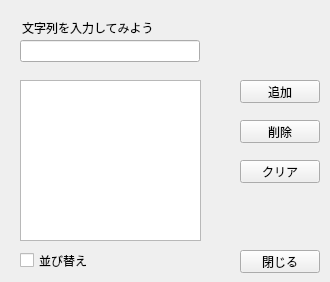
kotetsu1701a/qt-practice, file listwidget-practice/mainwindow.ui: the form before one commit.
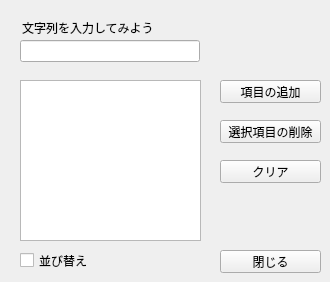
The form after the commit.

The edit to the form file:
```diff
--- a/listwidget-practice/mainwindow.ui
+++ b/listwidget-practice/mainwindow.ui
@@ -38,14 +38,14 @@
    <widget class="QPushButton" name="addButton">
     <property name="geometry">
      <rect>
-      <x>240</x>
+      <x>220</x>
       <y>80</y>
-      <width>80</width>
+      <width>101</width>
       <height>23</height>
      </rect>
     </property>
     <property name="text">
-     <string>追加</string>
+     <string>項目の追加</string>
     </property>
    </widget>
    <widget class="QLineEdit" name="lineEdit">
@@ -61,9 +61,9 @@
    <widget class="QPushButton" name="closeButton">
     <property name="geometry">
      <rect>
-      <x>240</x>
+      <x>220</x>
       <y>250</y>
-      <width>80</width>
+      <width>101</width>
       <height>23</height>
      </rect>
     </property>
@@ -74,22 +74,22 @@
    <widget class="QPushButton" name="deleteButton">
     <property name="geometry">
      <rect>
-      <x>240</x>
+      <x>220</x>
       <y>120</y>
-      <width>80</width>
+      <width>101</width>
       <height>23</height>
      </rect>
     </property>
     <property name="text">
-     <string>削除</string>
+     <string>選択項目の削除</string>
     </property>
    </widget>
    <widget class="QPushButton" name="clearButton">
     <property name="geometry">
      <rect>
-      <x>240</x>
+      <x>220</x>
       <y>160</y>
-      <width>80</width>
+      <width>101</width>
       <height>23</height>
      </rect>
     </property>
```
Left out of the diff: 40 changed lines with no effect on the pictures.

Prompt: Only the pictures are to be left out; repeat everything else in the records above exactly.

Exercise result:
kotetsu1701a/qt-practice, file listwidget-practice/mainwindow.ui: the form before one commit.
The form after the commit.

The edit to the form file:
```diff
--- a/listwidget-practice/mainwindow.ui
+++ b/listwidget-practice/mainwindow.ui
@@ -38,14 +38,14 @@
    <widget class="QPushButton" name="addButton">
     <property name="geometry">
      <rect>
-      <x>240</x>
+      <x>220</x>
       <y>80</y>
-      <width>80</width>
+      <width>101</width>
       <height>23</height>
      </rect>
     </property>
     <property name="text">
-     <string>追加</string>
+     <string>項目の追加</string>
     </property>
    </widget>
    <widget class="QLineEdit" name="lineEdit">
@@ -61,9 +61,9 @@
    <widget class="QPushButton" name="closeButton">
     <property name="geometry">
      <rect>
-      <x>240</x>
+      <x>220</x>
       <y>250</y>
-      <width>80</width>
+      <width>101</width>
       <height>23</height>
      </rect>
     </property>
@@ -74,22 +74,22 @@
    <widget class="QPushButton" name="deleteButton">
     <property name="geometry">
      <rect>
-      <x>240</x>
+      <x>220</x>
       <y>120</y>
-      <width>80</width>
+      <width>101</width>
       <height>23</height>
      </rect>
     </property>
     <property name="text">
-     <string>削除</string>
+     <string>選択項目の削除</string>
     </property>
    </widget>
    <widget class="QPushButton" name="clearButton">
     <property name="geometry">
      <rect>
-      <x>240</x>
+      <x>220</x>
       <y>160</y>
-      <width>80</width>
+      <width>101</width>
       <height>23</height>
      </rect>
     </property>
```
Left out of the diff: 40 changed lines with no effect on the pictures.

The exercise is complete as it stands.